Pleasant Valley Schoolhouse (1862)

    Away from Main Street, you can find the charming white Pleasant Valley District #5 Schoolhouse at 771 Elington Road. Formerly a one-room schoolhouse, it was constructed in 1862 to replace a previous school that was built on the north part of Elington Road in 1837. The Pleasant Valley District #5 Schoolhouse remained a school until 1952. Later, it was renovated and expanded into the South Windsor Historical Society’s museum of town history.

Harvey Elmore House (1843)

    To spot the Greek Revival Harvey Elmore house, walk along Long Hill Road until you come to number 87. This house was built by Harvey Elmore, whose family constructed numerous houses along Long Hill Road.

    Elmore was a farmer as well as a member of Connecticut’s general assembly in 1842 and 1844. Before that, he served as the captain of an independent rifle company that was attached to the Twenty-fifth Connecticut Militia. Harvey’s son, Samuel Edward Elmore, would become president of the Connecticut River Banking Company. His daughter, Mary Janette Elmore, would be the last member of the family to live in the house.

Elmore-Burnham House (1816)

    You’ll find another Elmore family house just across the street at number 78. Originally a one-story gambrel-roofed house, the Elmore-Burnham House was constructed by a member of the Elmore family before 1816. This is when Sarah Elmore Burnham started living in this house. In the 1840s, Sarah son’s Timothy renovated the house following the Greek Revival style. The Elmore-Burnham family owned the house until 1973.

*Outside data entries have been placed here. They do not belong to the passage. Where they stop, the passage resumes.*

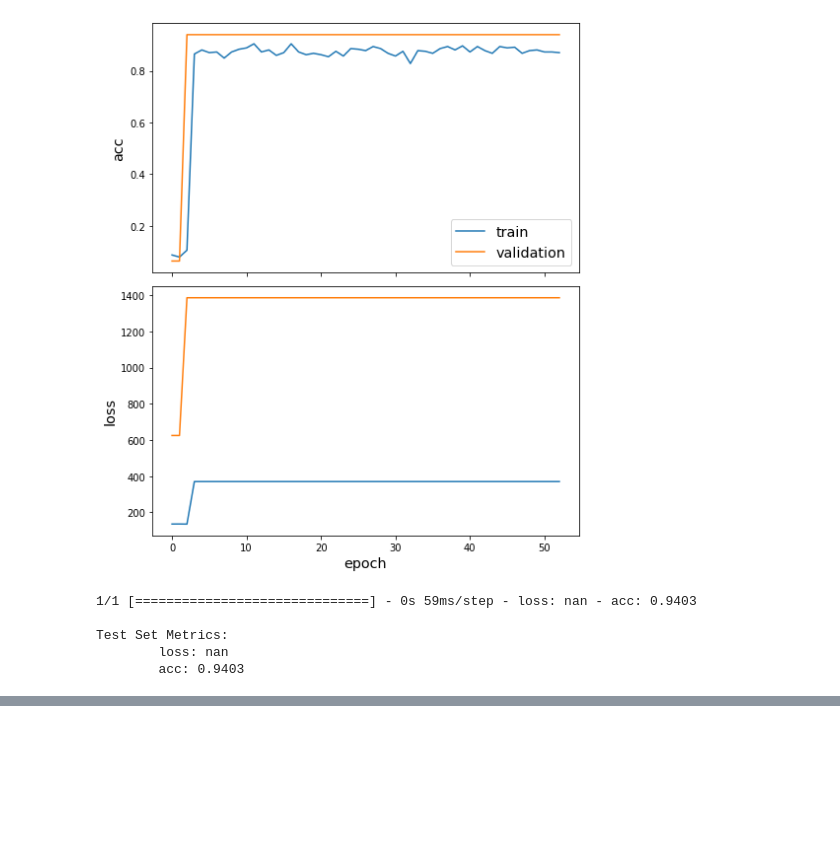
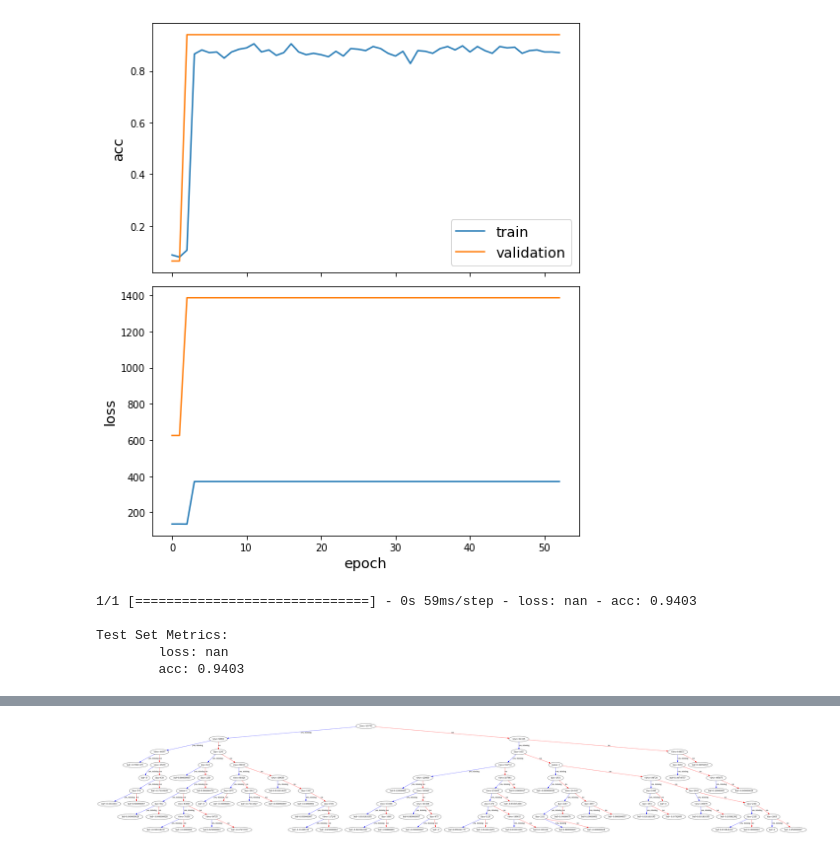
Before and after one commit to SiimSuitslepp/Twitch_social_network, a Jupyter notebook: Twitch_socail_network.ipynb, the cells around one changed output, grey strips where cells are left out. Cells and saved outputs as stored; diff of their text form; code cells hidden in the pictures; blank space fills up the shorter version.

```diff
--- a/Twitch_socail_network.ipynb
+++ b/Twitch_socail_network.ipynb
@@ -824,0 +732,3 @@ Test Set Metrics:
+# %%
+from sklearn.model_selection import train_test_split
+X_train, X_test, y_train, y_test = train_test_split(nodes2.loc[:, nodes2.columns != 'partner'], nodes2['partner'], random_state=0, train_size=0.75)
@@ -824,0 +737,8 @@ Test Set Metrics:
+# %%
+%%time
+import xgboost as xgb
+
+xgc = xgb.XGBClassifier(n_estimators=500, max_depth=8, base_score=0.5,
+                        objective='binary:logistic', random_state=99)
+xgc.fit(X_train, y_train)
+predictions = xgc.predict(X_test)
@@ -824,0 +770,9 @@ Test Set Metrics:
+# %%
+import matplotlib.pyplot as plt
+
+xgb.plot_tree(xgc,num_trees=0)
+plt.rcParams['figure.figsize'] = [20, 100]
+plt.savefig("xgb_tree.jpg") #save as jpg
+plt.show()
+# %% [output]
+[figure, added]
```
Also changed, not shown: parts of 25 cells of this notebook.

History buffs will have a ball wandering around South Windsor. For more insights on things to do in South Windsor, CT as well as other local real estate advice, get in touch with us, Kathy Danais at 860.214.1295 and kathydanais(at)gmail(dotted)com and Lisa Gordon at 860.805.7722 and lgordonrealtor(at)gmail(dotted)com. We’ve been helping buyers and sellers in Hartford County for over 15 years and we’d love to help you. Give us a call today.